> _Task brief_
Pull each line containing "development" out of the data and copy it.

### Provided data

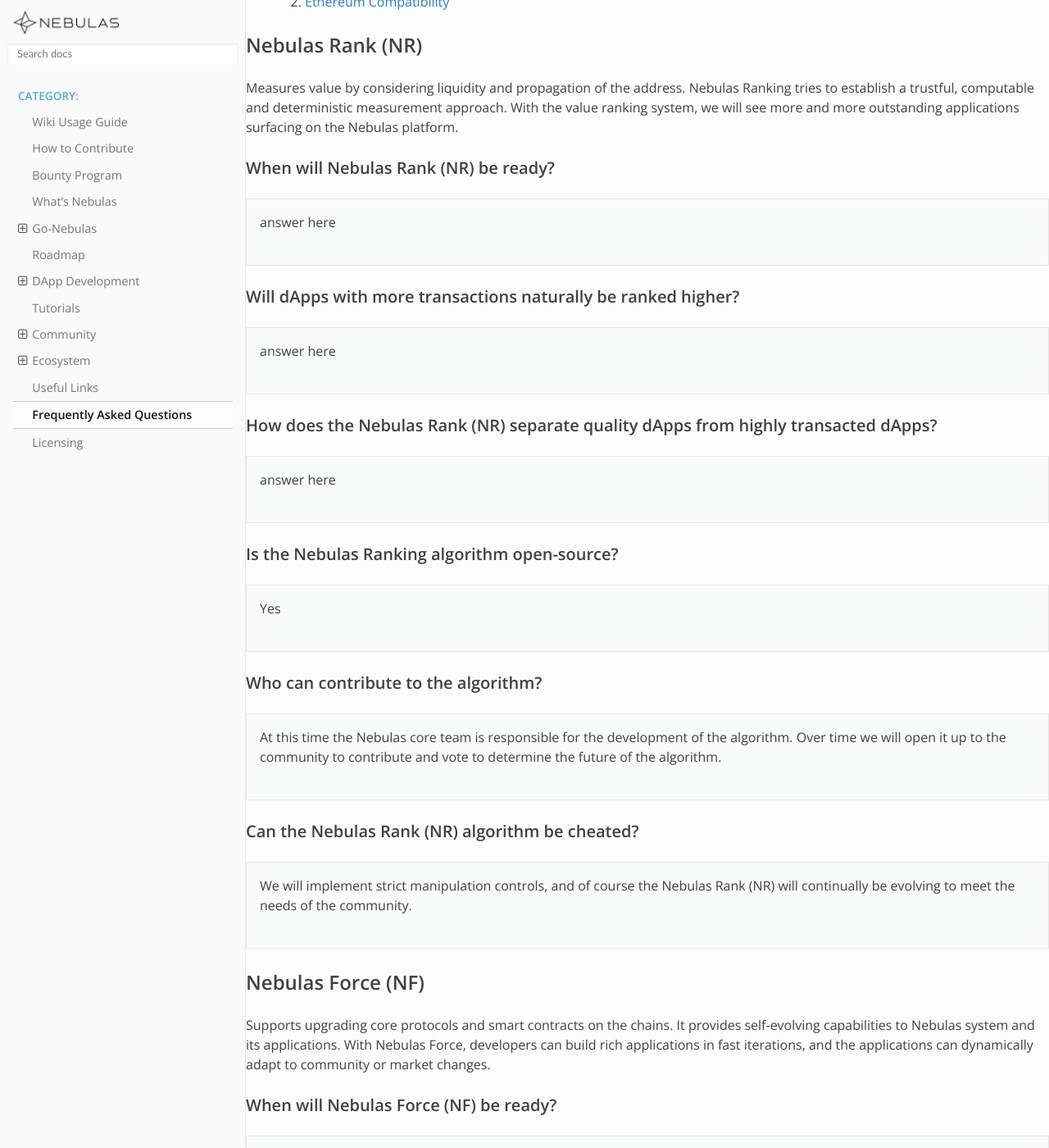
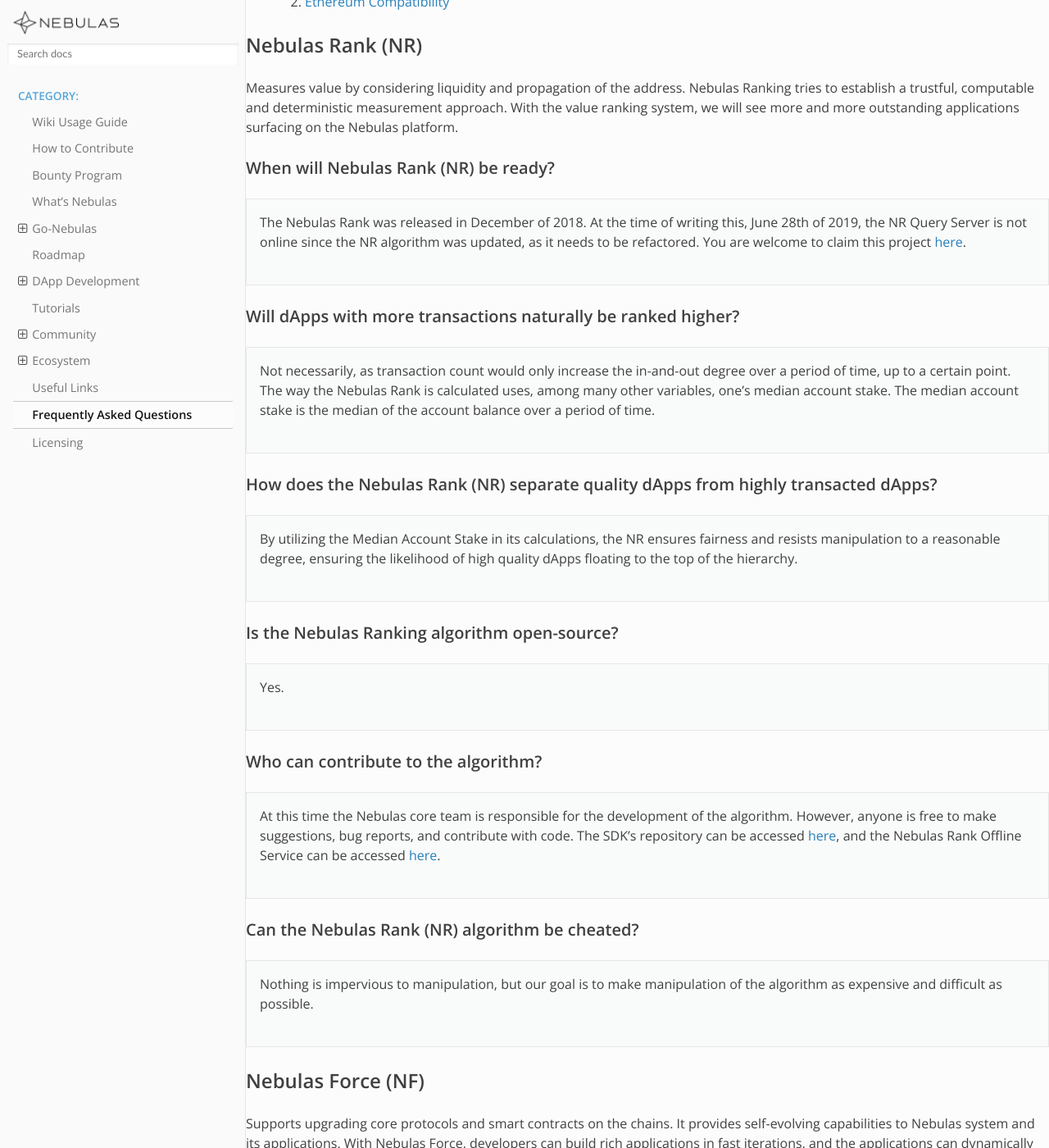
Before and after one commit to nebulasio/nebdocs, a Sphinx documentation site: the page built from docs/frequently-asked-questions.md, in a window 1280 px wide and 1400 px high, scrolled down 569 px. Shown: the whole window at 82% size. Built offline with Sphinx 7.4.7 and the Read the Docs theme 2.0.0, drawn with Linux system fonts in a browser that asks for light colours; some of the changed text lies outside the part shown.

Commit message:
FAQ revamp part 1

```diff
--- a/docs/frequently-asked-questions.md
+++ b/docs/frequently-asked-questions.md
@@ -25,27 +25,27 @@
 
 #### When will Nebulas Rank \(NR\) be ready?
 
-> answer here
+> The Nebulas Rank was released in December of 2018. At the time of writing this, June 28th of 2019, the NR Query Server is not online since the NR algorithm was updated, as it needs to be refactored. You are welcome to claim this project [here](https://go.nebulas.io/project/130).
 
 #### Will dApps with more transactions naturally be ranked higher?
 
-> answer here
+> Not necessarily, as transaction count would only increase the in-and-out degree over a period of time, up to a certain point. The way the Nebulas Rank is calculated uses, among many other variables, one's median account stake. The median account stake is the median of the account balance over a period of time.
 
 #### How does the Nebulas Rank \(NR\) separate quality dApps from highly transacted dApps?
 
-> answer here
+> By utilizing the Median Account Stake in its calculations, the NR ensures fairness and resists manipulation to a reasonable degree, ensuring the likelihood of high quality dApps floating to the top of the hierarchy.
 
 #### Is the Nebulas Ranking algorithm open-source?
 
-> Yes
+> Yes.
 
 #### Who can contribute to the algorithm?
 
-> At this time the Nebulas core team is responsible for the development of the algorithm. Over time we will open it up to the community to contribute and vote to determine the future of the algorithm.
+> At this time the Nebulas core team is responsible for the development of the algorithm. However, anyone is free to make suggestions, bug reports, and contribute with code. The SDK's repository can be accessed [here](https://github.com/nebulasio/nebnr), and the Nebulas Rank Offline Service can be accessed [here](https://github.com/nebulasio/nr-service).
 
 #### Can the Nebulas Rank \(NR\) algorithm be cheated?
 
-> We will implement strict manipulation controls, and of course the Nebulas Rank \(NR\) will continually be evolving to meet the needs of the community.
+> Nothing is impervious to manipulation, but our goal is to make manipulation of the algorithm as expensive and difficult as possible.
 
 ## Nebulas Force \(NF\)
 
@@ -53,7 +53,7 @@
 
 #### When will Nebulas Force \(NF\) be ready?
 
-> answer here
+> As per the [roadmap](https://wiki.nebulas.io/en/latest/roadmap.html), Nebulas Force is poised to be released at the end of 2019.
 
 #### Can smart contracts be upgraded?
 
```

######

> _Solution_
-> At this time the Nebulas core team is responsible for the development of the algorithm. Over time we will open it up to the community to contribute and vote to determine the future of the algorithm.
+> At this time the Nebulas core team is responsible for the development of the algorithm. However, anyone is free to make suggestions, bug reports, and contribute with code. The SDK's repository can be accessed [here](https://github.com/nebulasio/nebnr), and the Nebulas Rank Offline Service can be accessed [here](https://github.com/nebulasio/nr-service).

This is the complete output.